*** Opening RECORDS SUPPLIED ***
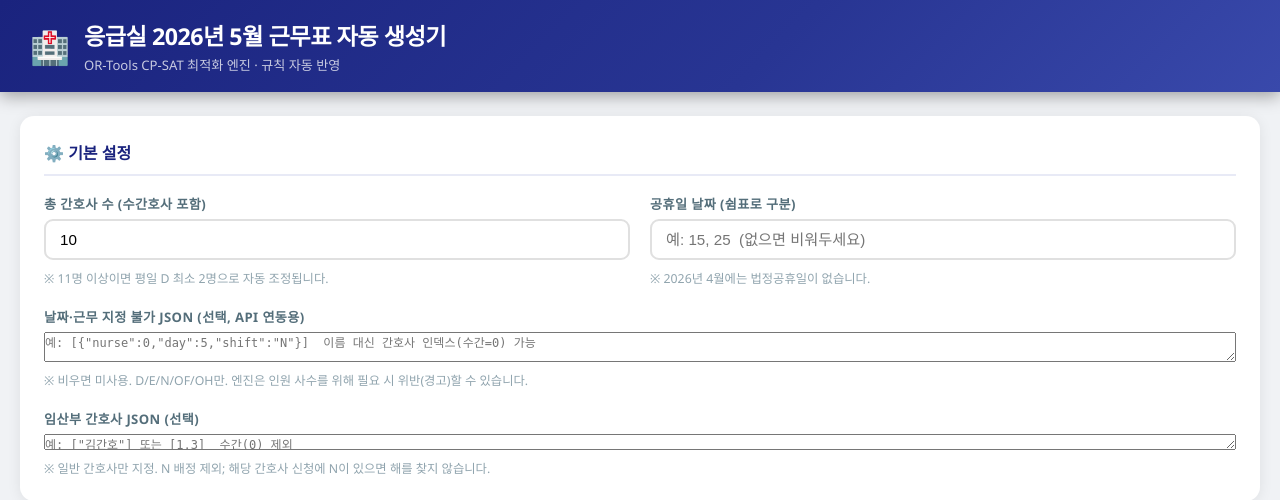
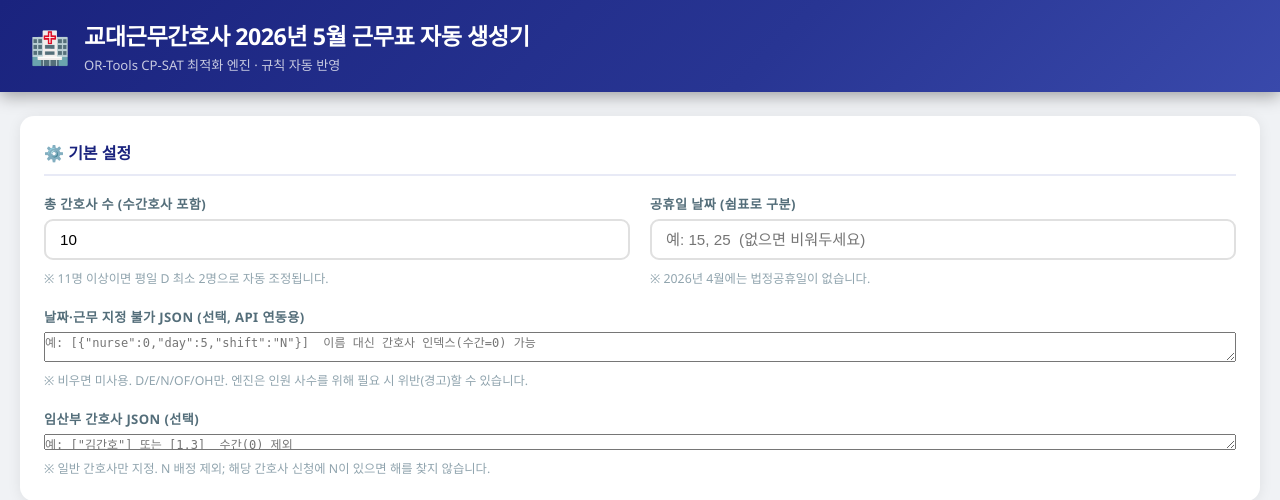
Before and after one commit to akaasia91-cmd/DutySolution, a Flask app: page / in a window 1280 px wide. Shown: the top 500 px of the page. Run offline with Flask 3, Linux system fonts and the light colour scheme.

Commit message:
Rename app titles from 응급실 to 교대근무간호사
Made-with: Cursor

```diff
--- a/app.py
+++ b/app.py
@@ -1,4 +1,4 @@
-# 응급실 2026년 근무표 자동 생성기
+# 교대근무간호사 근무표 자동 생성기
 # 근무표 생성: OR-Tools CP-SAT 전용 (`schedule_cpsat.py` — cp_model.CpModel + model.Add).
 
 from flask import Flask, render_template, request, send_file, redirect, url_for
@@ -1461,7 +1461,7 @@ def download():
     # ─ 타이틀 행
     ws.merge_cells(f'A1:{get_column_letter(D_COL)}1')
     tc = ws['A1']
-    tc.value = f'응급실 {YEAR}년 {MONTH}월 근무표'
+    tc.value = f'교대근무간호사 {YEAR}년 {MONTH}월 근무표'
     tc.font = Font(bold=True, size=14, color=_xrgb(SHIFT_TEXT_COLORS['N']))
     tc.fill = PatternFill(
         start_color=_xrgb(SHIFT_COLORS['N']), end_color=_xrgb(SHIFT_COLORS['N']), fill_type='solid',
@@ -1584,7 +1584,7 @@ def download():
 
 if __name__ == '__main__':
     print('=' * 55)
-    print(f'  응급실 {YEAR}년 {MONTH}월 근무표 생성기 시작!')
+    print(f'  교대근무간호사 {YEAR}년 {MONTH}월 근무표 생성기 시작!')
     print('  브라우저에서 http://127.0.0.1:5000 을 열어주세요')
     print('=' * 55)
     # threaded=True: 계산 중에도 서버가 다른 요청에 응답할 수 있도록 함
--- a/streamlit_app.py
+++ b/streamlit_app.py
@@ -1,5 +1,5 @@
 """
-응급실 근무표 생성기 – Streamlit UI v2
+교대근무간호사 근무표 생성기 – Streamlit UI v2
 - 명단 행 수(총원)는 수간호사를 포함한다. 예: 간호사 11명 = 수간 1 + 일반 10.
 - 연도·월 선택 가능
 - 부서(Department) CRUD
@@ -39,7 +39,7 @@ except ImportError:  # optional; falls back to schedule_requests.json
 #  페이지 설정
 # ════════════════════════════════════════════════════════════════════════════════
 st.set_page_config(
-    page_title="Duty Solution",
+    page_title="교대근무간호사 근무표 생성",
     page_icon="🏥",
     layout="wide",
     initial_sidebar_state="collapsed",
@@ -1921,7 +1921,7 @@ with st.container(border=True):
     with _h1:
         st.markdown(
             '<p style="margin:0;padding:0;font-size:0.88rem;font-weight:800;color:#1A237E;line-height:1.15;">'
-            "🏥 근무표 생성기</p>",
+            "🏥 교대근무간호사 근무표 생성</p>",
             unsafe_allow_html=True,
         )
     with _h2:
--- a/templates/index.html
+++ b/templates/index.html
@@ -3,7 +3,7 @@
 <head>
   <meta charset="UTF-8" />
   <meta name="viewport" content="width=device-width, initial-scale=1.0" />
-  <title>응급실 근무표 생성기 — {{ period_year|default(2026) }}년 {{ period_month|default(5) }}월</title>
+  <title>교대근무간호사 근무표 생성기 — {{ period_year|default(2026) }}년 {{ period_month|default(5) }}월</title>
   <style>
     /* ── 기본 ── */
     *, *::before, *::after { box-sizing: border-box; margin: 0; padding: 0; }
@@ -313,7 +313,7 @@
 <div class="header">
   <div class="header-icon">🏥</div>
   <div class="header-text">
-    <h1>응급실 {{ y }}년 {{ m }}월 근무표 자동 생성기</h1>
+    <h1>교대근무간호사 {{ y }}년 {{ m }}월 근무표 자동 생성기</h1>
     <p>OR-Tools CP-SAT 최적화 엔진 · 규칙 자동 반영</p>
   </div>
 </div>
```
*** Closing RECORDS SUPPLIED ***
Output nothing but the records above, word for word, with the pictures removed.

Before and after one commit to akaasia91-cmd/DutySolution, a Flask app: page / in a window 1280 px wide. Shown: the top 500 px of the page. Run offline with Flask 3, Linux system fonts and the light colour scheme.

Commit message:
Rename app titles from 응급실 to 교대근무간호사
Made-with: Cursor

```diff
--- a/app.py
+++ b/app.py
@@ -1,4 +1,4 @@
-# 응급실 2026년 근무표 자동 생성기
+# 교대근무간호사 근무표 자동 생성기
 # 근무표 생성: OR-Tools CP-SAT 전용 (`schedule_cpsat.py` — cp_model.CpModel + model.Add).
 
 from flask import Flask, render_template, request, send_file, redirect, url_for
@@ -1461,7 +1461,7 @@ def download():
     # ─ 타이틀 행
     ws.merge_cells(f'A1:{get_column_letter(D_COL)}1')
     tc = ws['A1']
-    tc.value = f'응급실 {YEAR}년 {MONTH}월 근무표'
+    tc.value = f'교대근무간호사 {YEAR}년 {MONTH}월 근무표'
     tc.font = Font(bold=True, size=14, color=_xrgb(SHIFT_TEXT_COLORS['N']))
     tc.fill = PatternFill(
         start_color=_xrgb(SHIFT_COLORS['N']), end_color=_xrgb(SHIFT_COLORS['N']), fill_type='solid',
@@ -1584,7 +1584,7 @@ def download():
 
 if __name__ == '__main__':
     print('=' * 55)
-    print(f'  응급실 {YEAR}년 {MONTH}월 근무표 생성기 시작!')
+    print(f'  교대근무간호사 {YEAR}년 {MONTH}월 근무표 생성기 시작!')
     print('  브라우저에서 http://127.0.0.1:5000 을 열어주세요')
     print('=' * 55)
     # threaded=True: 계산 중에도 서버가 다른 요청에 응답할 수 있도록 함
--- a/streamlit_app.py
+++ b/streamlit_app.py
@@ -1,5 +1,5 @@
 """
-응급실 근무표 생성기 – Streamlit UI v2
+교대근무간호사 근무표 생성기 – Streamlit UI v2
 - 명단 행 수(총원)는 수간호사를 포함한다. 예: 간호사 11명 = 수간 1 + 일반 10.
 - 연도·월 선택 가능
 - 부서(Department) CRUD
@@ -39,7 +39,7 @@ except ImportError:  # optional; falls back to schedule_requests.json
 #  페이지 설정
 # ════════════════════════════════════════════════════════════════════════════════
 st.set_page_config(
-    page_title="Duty Solution",
+    page_title="교대근무간호사 근무표 생성",
     page_icon="🏥",
     layout="wide",
     initial_sidebar_state="collapsed",
@@ -1921,7 +1921,7 @@ with st.container(border=True):
     with _h1:
         st.markdown(
             '<p style="margin:0;padding:0;font-size:0.88rem;font-weight:800;color:#1A237E;line-height:1.15;">'
-            "🏥 근무표 생성기</p>",
+            "🏥 교대근무간호사 근무표 생성</p>",
             unsafe_allow_html=True,
         )
     with _h2:
--- a/templates/index.html
+++ b/templates/index.html
@@ -3,7 +3,7 @@
 <head>
   <meta charset="UTF-8" />
   <meta name="viewport" content="width=device-width, initial-scale=1.0" />
-  <title>응급실 근무표 생성기 — {{ period_year|default(2026) }}년 {{ period_month|default(5) }}월</title>
+  <title>교대근무간호사 근무표 생성기 — {{ period_year|default(2026) }}년 {{ period_month|default(5) }}월</title>
   <style>
     /* ── 기본 ── */
     *, *::before, *::after { box-sizing: border-box; margin: 0; padding: 0; }
@@ -313,7 +313,7 @@
 <div class="header">
   <div class="header-icon">🏥</div>
   <div class="header-text">
-    <h1>응급실 {{ y }}년 {{ m }}월 근무표 자동 생성기</h1>
+    <h1>교대근무간호사 {{ y }}년 {{ m }}월 근무표 자동 생성기</h1>
     <p>OR-Tools CP-SAT 최적화 엔진 · 규칙 자동 반영</p>
   </div>
 </div>
```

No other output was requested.